### [What is being asked]
Each line of the records is to be copied verbatim.
*** Opening of Data ***
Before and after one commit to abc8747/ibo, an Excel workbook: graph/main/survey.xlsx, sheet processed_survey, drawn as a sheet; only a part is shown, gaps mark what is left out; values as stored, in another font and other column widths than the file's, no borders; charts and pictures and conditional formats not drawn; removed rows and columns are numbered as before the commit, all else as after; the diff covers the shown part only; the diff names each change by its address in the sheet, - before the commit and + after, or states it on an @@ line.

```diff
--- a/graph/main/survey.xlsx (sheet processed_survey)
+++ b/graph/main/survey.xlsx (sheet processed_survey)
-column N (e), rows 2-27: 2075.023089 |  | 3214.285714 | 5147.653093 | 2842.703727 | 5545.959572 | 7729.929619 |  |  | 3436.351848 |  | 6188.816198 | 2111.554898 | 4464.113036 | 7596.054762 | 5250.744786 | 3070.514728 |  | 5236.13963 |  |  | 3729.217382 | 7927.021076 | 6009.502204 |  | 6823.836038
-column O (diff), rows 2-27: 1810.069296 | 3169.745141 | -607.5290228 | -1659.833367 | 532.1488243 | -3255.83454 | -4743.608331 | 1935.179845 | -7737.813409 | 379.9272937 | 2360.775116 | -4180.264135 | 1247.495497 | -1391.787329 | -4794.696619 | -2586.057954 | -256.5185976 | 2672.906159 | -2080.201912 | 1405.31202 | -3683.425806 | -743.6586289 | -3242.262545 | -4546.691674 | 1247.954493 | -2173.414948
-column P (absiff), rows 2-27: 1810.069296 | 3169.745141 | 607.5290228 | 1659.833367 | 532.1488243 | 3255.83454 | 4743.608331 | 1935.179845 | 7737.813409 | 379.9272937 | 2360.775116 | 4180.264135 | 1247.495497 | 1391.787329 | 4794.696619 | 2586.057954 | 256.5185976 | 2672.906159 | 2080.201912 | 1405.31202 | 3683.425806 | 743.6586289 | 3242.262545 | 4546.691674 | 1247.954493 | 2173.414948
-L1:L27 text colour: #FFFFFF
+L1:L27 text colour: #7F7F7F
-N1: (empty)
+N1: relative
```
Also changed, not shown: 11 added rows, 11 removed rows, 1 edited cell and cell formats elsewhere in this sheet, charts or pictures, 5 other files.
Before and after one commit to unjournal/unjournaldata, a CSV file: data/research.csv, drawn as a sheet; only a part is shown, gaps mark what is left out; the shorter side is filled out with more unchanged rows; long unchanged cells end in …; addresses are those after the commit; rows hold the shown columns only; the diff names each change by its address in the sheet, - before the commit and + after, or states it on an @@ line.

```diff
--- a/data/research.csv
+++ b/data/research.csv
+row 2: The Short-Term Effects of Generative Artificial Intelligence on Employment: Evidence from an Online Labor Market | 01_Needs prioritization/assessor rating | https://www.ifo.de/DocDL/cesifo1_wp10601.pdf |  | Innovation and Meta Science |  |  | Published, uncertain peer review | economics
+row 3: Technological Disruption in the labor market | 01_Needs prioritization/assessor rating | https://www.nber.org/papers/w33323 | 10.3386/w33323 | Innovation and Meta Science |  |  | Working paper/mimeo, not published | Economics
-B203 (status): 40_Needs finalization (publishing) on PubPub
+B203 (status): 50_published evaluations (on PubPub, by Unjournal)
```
*** Close of Data ***
### [Expected answer]
Before and after one commit to abc8747/ibo, an Excel workbook: graph/main/survey.xlsx, sheet processed_survey, drawn as a sheet; only a part is shown, gaps mark what is left out; values as stored, in another font and other column widths than the file's, no borders; charts and pictures and conditional formats not drawn; removed rows and columns are numbered as before the commit, all else as after; the diff covers the shown part only; the diff names each change by its address in the sheet, - before the commit and + after, or states it on an @@ line.

```diff
--- a/graph/main/survey.xlsx (sheet processed_survey)
+++ b/graph/main/survey.xlsx (sheet processed_survey)
-column N (e), rows 2-27: 2075.023089 |  | 3214.285714 | 5147.653093 | 2842.703727 | 5545.959572 | 7729.929619 |  |  | 3436.351848 |  | 6188.816198 | 2111.554898 | 4464.113036 | 7596.054762 | 5250.744786 | 3070.514728 |  | 5236.13963 |  |  | 3729.217382 | 7927.021076 | 6009.502204 |  | 6823.836038
-column O (diff), rows 2-27: 1810.069296 | 3169.745141 | -607.5290228 | -1659.833367 | 532.1488243 | -3255.83454 | -4743.608331 | 1935.179845 | -7737.813409 | 379.9272937 | 2360.775116 | -4180.264135 | 1247.495497 | -1391.787329 | -4794.696619 | -2586.057954 | -256.5185976 | 2672.906159 | -2080.201912 | 1405.31202 | -3683.425806 | -743.6586289 | -3242.262545 | -4546.691674 | 1247.954493 | -2173.414948
-column P (absiff), rows 2-27: 1810.069296 | 3169.745141 | 607.5290228 | 1659.833367 | 532.1488243 | 3255.83454 | 4743.608331 | 1935.179845 | 7737.813409 | 379.9272937 | 2360.775116 | 4180.264135 | 1247.495497 | 1391.787329 | 4794.696619 | 2586.057954 | 256.5185976 | 2672.906159 | 2080.201912 | 1405.31202 | 3683.425806 | 743.6586289 | 3242.262545 | 4546.691674 | 1247.954493 | 2173.414948
-L1:L27 text colour: #FFFFFF
+L1:L27 text colour: #7F7F7F
-N1: (empty)
+N1: relative
```
Also changed, not shown: 11 added rows, 11 removed rows, 1 edited cell and cell formats elsewhere in this sheet, charts or pictures, 5 other files.
Before and after one commit to unjournal/unjournaldata, a CSV file: data/research.csv, drawn as a sheet; only a part is shown, gaps mark what is left out; the shorter side is filled out with more unchanged rows; long unchanged cells end in …; addresses are those after the commit; rows hold the shown columns only; the diff names each change by its address in the sheet, - before the commit and + after, or states it on an @@ line.

```diff
--- a/data/research.csv
+++ b/data/research.csv
+row 2: The Short-Term Effects of Generative Artificial Intelligence on Employment: Evidence from an Online Labor Market | 01_Needs prioritization/assessor rating | https://www.ifo.de/DocDL/cesifo1_wp10601.pdf |  | Innovation and Meta Science |  |  | Published, uncertain peer review | economics
+row 3: Technological Disruption in the labor market | 01_Needs prioritization/assessor rating | https://www.nber.org/papers/w33323 | 10.3386/w33323 | Innovation and Meta Science |  |  | Working paper/mimeo, not published | Economics
-B203 (status): 40_Needs finalization (publishing) on PubPub
+B203 (status): 50_published evaluations (on PubPub, by Unjournal)
```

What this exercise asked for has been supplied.